Here’s the plot in a nutshell, according to one of the band’s singer/guitarists, Joe Powers:
“Perpetually lost and alone, J. Powers falls helplessly for Agatha Winchester, a con-woman, and aims to win her love by selling faulty parts to an airplane manufacturer,” he says. “Caught and tried, Powers is forced to forfeit his fortune and loses his partner in crime. He finds himself stumbling to a fortune teller who divines that his true reckoning has only just begun.”
But wait, there’s more.
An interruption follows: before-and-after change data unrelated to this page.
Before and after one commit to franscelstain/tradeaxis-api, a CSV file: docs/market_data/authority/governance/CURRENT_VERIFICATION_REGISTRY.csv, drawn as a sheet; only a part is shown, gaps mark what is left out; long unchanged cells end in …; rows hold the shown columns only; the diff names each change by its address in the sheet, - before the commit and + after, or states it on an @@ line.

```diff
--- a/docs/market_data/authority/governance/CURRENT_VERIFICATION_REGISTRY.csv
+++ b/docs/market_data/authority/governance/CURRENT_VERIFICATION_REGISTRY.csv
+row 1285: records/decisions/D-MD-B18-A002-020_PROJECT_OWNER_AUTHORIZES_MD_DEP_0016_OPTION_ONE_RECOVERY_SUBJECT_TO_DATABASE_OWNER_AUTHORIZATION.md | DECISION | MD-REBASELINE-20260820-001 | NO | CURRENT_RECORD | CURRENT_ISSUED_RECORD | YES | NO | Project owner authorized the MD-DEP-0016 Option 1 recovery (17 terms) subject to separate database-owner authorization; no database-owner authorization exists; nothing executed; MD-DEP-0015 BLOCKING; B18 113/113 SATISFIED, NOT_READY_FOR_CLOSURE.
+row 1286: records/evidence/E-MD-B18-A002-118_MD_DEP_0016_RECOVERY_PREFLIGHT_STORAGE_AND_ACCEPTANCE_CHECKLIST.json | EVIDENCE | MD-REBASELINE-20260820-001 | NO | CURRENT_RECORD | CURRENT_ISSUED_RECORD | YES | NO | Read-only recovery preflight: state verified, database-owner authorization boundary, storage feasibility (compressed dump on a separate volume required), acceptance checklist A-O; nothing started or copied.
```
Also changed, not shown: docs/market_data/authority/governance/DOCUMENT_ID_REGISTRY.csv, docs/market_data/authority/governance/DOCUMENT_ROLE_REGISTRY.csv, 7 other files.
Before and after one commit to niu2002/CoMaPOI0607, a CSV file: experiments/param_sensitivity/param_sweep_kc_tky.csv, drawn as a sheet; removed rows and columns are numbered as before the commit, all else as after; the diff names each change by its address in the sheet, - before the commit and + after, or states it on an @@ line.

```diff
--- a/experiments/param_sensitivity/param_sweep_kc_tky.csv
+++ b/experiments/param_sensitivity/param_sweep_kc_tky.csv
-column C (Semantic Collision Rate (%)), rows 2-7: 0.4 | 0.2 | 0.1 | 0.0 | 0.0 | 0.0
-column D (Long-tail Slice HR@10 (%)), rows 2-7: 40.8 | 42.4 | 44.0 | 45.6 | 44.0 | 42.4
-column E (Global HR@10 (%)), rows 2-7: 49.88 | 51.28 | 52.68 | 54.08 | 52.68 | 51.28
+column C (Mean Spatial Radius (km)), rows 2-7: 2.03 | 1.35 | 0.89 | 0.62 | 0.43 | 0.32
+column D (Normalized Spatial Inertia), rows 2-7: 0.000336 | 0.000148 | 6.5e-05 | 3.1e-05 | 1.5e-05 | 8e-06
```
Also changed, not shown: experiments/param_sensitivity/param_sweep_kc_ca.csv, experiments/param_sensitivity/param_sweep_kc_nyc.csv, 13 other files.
“It is then that our story shifts above to Wolfgang Wallace, a fighter pilot frantically scrambling to write a marriage proposal to his girlfriend, Viola, as his engines begin to fail,” Powers says. “The crash sends him into a 10-year coma and surgeons are forced to replace much of his body to save what remains of his shattered life. As Wolfgang awakes and discovers he is more machine than man, he flies into a fit of rage and kills his newly-betrothed. This sends him on a supernatural quest for revenge which can only end by sacrificing Powers to revive his lost love.”
If that all sounds ridiculous, well, that’s what Wolfgang Wallace has done best since forming as a duo of Powers and singer/guitarist Matthew “Wally” Wallace. They make ridiculous music that is also irresistibly catchy, mixing Who-style acoustic power chords, spidery electric riffs, drummer Brett Clanton’s tight, jumpy rhythms and dorky, neurotic vocals that recall David Byrne’s weirdest moments.
It can also be beautiful and elegant music, as the band demonstrates on “Harbor,” one of the most heart-rending ballads you’re likely to hear on a local release this year.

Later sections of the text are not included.